The floor of the pharyngeal intestine The floor of the pharyngeal intestine is also the source of proliferations which will allow theformation of the tongue and the thyroid gland: 1) The tongue derives from buds that develop from the branchial arches and raise the floorof the pharyngeal intestine: ✪ the first arc is at the origin of a bud located on the line median, the tuberculum impar, and a lateral bud on each side. These three buds develop very quickly and together constitutethe anterior part of the tongue, in front of the lingual “V”, which projects into the buco-nasalcavity. ✪ the second arc is the origin of a bud on the line median which develops little, the copula, ✪ the third arc is the origin of a bud on each side which come together to form the hypobranchial eminence. These three buds from the second and third arches togetherconstitute the root of the tongue. The mesenchyme of the branchial arches is at the origin ofthe connective and vascular elements but the striated muscular fibers derive from theoccipital somites. The endoderm which borders the lumen of the pharyngeal intestine givesrise to the lingual epithelium (non-keratinized squamous cell) where the papillae and the firsttaste buds appear very early next to the nerve endings as well as the intussusceptions (seeglossary) which are at the origin of the numerous intralingual salivary glands. 2)The thyroid gland is born from budding of the endodermis on the midline at the junctionbetween the 1st and 2nd arch (between tuberculum impar and copula). This buddinginvaginates into the underlying mesenchyme in the form of a diverticulum, the end of whichdevelops to give rise to the main thyroid anlage. This anlage migrates in a caudal direction tobe placed at the 7th week on the anterior surface of the neck, in front of the thyroid cartilage.During this migration the anlage remains connected to the floor of the pharyngeal intestineby the thyroglossal canal. Normally, this canal disappears, only the distal end persists whichgives the pyramidal lobe of the thyroid and its proximal orifice in the form of a blind dimple atthe tip of the lingual V, the foramen caecum.

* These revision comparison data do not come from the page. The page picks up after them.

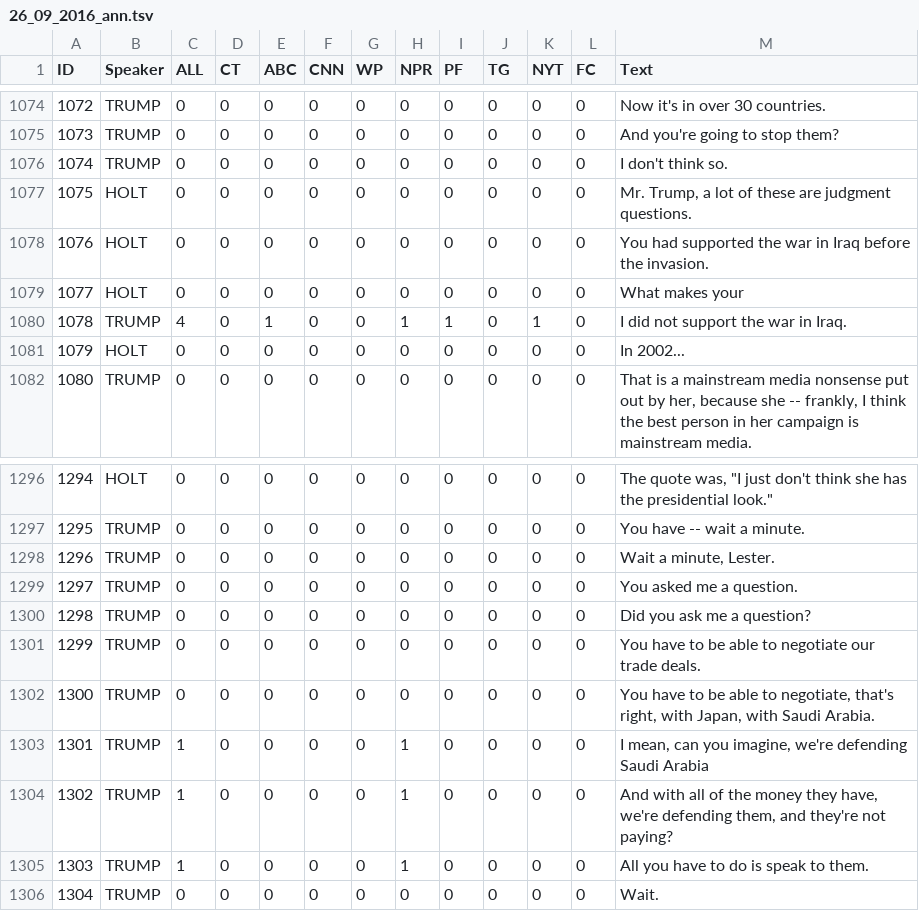
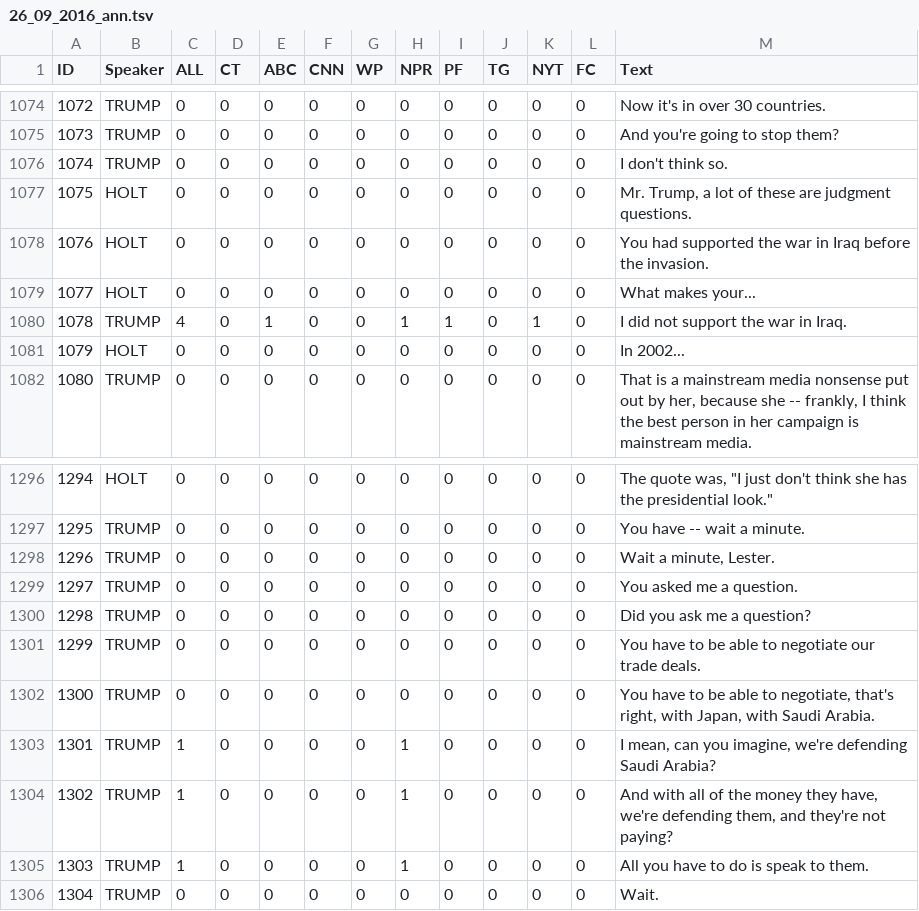
Before and after one commit to apepa/claim-rank, a TSV file: data/transcripts_all_sources/26_09_2016_ann.tsv, drawn as a sheet; only a part is shown, gaps mark what is left out; the diff covers the shown part only.

Commit message:
Revert some changes in text.

```diff
--- a/data/transcripts_all_sources/26_09_2016_ann.tsv
+++ b/data/transcripts_all_sources/26_09_2016_ann.tsv
@@ -1078,3 +1078,3 @@ ID	Speaker	ALL	CT	ABC	CNN	WP	NPR	PF	TG	NYT	FC	Text
 1076	HOLT	0	0	0	0	0	0	0	0	0	0	You had supported the war in Iraq before the invasion.
-1077	HOLT	0	0	0	0	0	0	0	0	0	0	What makes your
+1077	HOLT	0	0	0	0	0	0	0	0	0	0	What makes your...
 1078	TRUMP	4	0	1	0	0	1	1	0	1	0	I did not support the war in Iraq.
@@ -1302,3 +1302,3 @@ ID	Speaker	ALL	CT	ABC	CNN	WP	NPR	PF	TG	NYT	FC	Text
 1300	TRUMP	0	0	0	0	0	0	0	0	0	0	You have to be able to negotiate, that's right, with Japan, with Saudi Arabia.
-1301	TRUMP	1	0	0	0	0	1	0	0	0	0	I mean, can you imagine, we're defending Saudi Arabia
+1301	TRUMP	1	0	0	0	0	1	0	0	0	0	I mean, can you imagine, we're defending Saudi Arabia?
 1302	TRUMP	1	0	0	0	0	1	0	0	0	0	And with all of the money they have, we're defending them, and they're not paying?
```
Also changed, not shown: 5 edited cells elsewhere in this file, data/transcripts_all_sources/04_10_2016_ann.tsv, data/transcripts_all_sources/09_10_2016_ann.tsv, 22 other files.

The anlage develops on each side to form thethyroid lobes, this development corresponds to a proliferation of cells of endodermal origin inthe form of cell cords which fragment, around the 10th week of development, into clustersgiving rise to thyroid vesicles. These become functional around the 11th week (presence ofcolloid and first hormonal secretions). C cells develop at the periphery of the vesicles fromneural crest cells embedded in the wall of the pharyngeal intestine. 2) 1-The respiratory diverticulum The respiratory diverticulum appears at the 4th week in the form of a groove from the ventralside of the pharyngeal intestine to its caudal part. This anlage will remain in communicationwith the cavity of the pharyngeal intestine through the laryngeal orifice, it is separated fromthe base of the tongue by the epiglottis resulting from budding of the mesenchymal tissue ofthe 4th arch which raises the endodermal covering on the midline just posterior to thecopula. This diverticulum will be at the origin of the development of the respiratory system
2) 2-Development of the esophagus The segment of the primitive anterior intestine located immediately downstream of therespiratory diverticulum changes little during development. It maintains a cylindrical shapearound a longitudinal axis and lengthens due to the descent of the gastric anlage into theabdominal cavity. It becomes the thoracic segment of the primitive anterior intestine, afterthe formation of the diaphragm which separates the pleuroperitoneal cavity into two regions.The internal tunic, derived from the endodermis, transforms into a stratified squamousepithelium, not keratinized in the human species. It is also at the origin of the glandularelements which develop in the surrounding mesenchyme, the esophageal glands and the esophagogastric or cardiac glands in the area of junction with the stomach. The rest of themesenchyme differentiates during development to produce the connective and muscularconstituents of the wall.